Atherosclerotic plaques are found at distinct locations in the arterial system, despite the exposure to systemic risk factors of the entire vascular tree. From the study of arterial bifurcation regions, emerges ample evidence that haemodynamics are involved in the local onset and progression of the atherosclerotic disease. This observed co-localisation of disturbed flow regions and lesion prevalence at geometrically predisposed districts such as arterial bifurcations has led to the formulation of a 'haemodynamic hypothesis', that in this review is grounded to the most current research concerning localising factors of vascular disease. In particular, this review focuses on carotid and coronary bifurcations because of their primary relevance to stroke and heart attack. We highlight reported relationships between atherosclerotic plaque location, progression and composition, and fluid forces at vessel's wall, in particular shear stress and its 'easier-to-measure' surrogates, i.e. vascular geometric attributes (because geometry shapes the flow) and intravascular flow features (because they mediate disturbed shear stress), in order to give more insight in plaque initiation and destabilisation. Analogous to Virchow's triad for thrombosis, atherosclerosis must be thought of as subject to a triad of, and especially interactions among, haemodynamic forces, systemic risk factors, and the biological response of the wall.

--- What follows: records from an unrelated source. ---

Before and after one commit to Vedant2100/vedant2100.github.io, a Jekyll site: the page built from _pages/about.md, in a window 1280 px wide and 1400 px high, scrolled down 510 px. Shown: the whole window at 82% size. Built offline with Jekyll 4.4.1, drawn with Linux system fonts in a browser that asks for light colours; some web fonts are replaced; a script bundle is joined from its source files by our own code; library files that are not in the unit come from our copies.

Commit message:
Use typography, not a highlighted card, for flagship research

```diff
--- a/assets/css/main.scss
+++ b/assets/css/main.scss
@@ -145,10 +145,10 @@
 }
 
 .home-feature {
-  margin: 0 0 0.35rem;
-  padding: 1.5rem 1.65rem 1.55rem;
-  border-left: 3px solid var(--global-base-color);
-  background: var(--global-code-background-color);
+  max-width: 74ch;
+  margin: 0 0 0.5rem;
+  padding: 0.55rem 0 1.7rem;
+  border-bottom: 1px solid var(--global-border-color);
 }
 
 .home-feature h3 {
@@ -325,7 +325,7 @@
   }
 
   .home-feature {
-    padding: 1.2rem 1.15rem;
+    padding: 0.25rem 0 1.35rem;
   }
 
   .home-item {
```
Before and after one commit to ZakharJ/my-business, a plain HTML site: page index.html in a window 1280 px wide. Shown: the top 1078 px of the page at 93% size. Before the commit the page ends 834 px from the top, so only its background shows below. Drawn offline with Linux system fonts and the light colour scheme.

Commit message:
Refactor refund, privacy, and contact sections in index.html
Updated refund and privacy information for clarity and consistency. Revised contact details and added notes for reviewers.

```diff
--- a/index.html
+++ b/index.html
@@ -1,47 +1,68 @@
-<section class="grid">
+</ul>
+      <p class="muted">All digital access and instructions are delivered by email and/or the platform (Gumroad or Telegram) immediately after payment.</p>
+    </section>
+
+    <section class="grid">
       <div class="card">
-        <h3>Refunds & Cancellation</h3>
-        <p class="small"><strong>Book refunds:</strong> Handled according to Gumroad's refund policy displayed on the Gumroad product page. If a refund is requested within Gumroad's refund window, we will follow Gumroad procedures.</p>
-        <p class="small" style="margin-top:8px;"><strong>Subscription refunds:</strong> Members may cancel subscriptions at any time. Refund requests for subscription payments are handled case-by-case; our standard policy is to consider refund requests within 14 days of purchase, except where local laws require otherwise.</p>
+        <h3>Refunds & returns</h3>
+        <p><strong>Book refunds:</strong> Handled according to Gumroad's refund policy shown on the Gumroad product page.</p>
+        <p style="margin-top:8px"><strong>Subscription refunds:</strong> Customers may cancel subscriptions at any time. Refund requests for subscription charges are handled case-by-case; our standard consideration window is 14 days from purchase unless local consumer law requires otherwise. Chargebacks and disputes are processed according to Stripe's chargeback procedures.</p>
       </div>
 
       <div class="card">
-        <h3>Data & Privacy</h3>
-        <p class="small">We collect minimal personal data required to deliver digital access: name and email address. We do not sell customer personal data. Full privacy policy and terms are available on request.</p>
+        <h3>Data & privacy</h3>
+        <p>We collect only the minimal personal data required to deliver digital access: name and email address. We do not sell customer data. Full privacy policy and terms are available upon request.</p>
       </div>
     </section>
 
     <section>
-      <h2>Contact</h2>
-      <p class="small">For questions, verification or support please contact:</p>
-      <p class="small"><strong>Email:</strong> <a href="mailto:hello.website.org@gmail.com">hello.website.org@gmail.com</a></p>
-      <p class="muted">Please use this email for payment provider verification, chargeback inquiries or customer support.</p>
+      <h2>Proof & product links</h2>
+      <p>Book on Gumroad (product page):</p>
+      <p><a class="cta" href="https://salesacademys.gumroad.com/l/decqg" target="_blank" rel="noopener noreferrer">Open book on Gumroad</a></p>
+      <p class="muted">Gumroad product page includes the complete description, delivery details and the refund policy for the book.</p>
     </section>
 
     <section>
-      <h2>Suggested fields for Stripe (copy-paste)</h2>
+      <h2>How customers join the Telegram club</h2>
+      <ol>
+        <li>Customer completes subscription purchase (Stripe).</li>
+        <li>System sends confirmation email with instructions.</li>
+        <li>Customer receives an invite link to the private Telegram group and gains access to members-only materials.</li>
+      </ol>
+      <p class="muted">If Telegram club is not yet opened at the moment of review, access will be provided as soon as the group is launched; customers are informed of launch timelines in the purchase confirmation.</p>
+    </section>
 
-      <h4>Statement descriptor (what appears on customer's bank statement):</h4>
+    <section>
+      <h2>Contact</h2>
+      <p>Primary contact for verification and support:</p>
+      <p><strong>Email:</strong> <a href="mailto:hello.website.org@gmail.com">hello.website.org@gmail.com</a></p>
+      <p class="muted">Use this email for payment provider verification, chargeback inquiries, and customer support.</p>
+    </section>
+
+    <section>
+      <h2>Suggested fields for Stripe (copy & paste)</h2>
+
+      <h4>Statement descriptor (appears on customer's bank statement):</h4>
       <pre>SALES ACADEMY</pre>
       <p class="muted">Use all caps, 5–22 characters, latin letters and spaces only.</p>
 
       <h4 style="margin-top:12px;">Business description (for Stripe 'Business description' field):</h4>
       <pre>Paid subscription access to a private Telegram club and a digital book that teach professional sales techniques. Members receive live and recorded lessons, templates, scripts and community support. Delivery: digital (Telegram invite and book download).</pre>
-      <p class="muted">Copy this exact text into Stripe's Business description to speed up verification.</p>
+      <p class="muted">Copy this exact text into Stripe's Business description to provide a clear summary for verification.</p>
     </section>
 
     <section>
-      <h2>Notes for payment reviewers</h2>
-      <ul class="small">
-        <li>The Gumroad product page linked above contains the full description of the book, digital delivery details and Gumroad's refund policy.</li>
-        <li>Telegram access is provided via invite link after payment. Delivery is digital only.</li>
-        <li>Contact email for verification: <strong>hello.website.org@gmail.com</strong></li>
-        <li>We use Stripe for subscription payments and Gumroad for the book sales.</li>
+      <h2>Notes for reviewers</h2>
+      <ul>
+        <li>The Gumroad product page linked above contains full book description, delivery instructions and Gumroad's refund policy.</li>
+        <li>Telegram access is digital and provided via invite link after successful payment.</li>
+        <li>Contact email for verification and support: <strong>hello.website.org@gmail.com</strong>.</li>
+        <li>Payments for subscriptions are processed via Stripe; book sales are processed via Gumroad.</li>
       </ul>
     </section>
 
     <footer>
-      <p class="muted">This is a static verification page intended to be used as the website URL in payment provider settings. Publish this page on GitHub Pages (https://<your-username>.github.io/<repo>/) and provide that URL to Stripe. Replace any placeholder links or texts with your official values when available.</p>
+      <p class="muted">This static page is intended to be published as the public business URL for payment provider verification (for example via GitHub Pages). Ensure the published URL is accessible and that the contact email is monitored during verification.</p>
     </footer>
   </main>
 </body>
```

Keywords: Atherosclerosis; arterial bifurcation; biomechanics; haemodynamics; shear stress.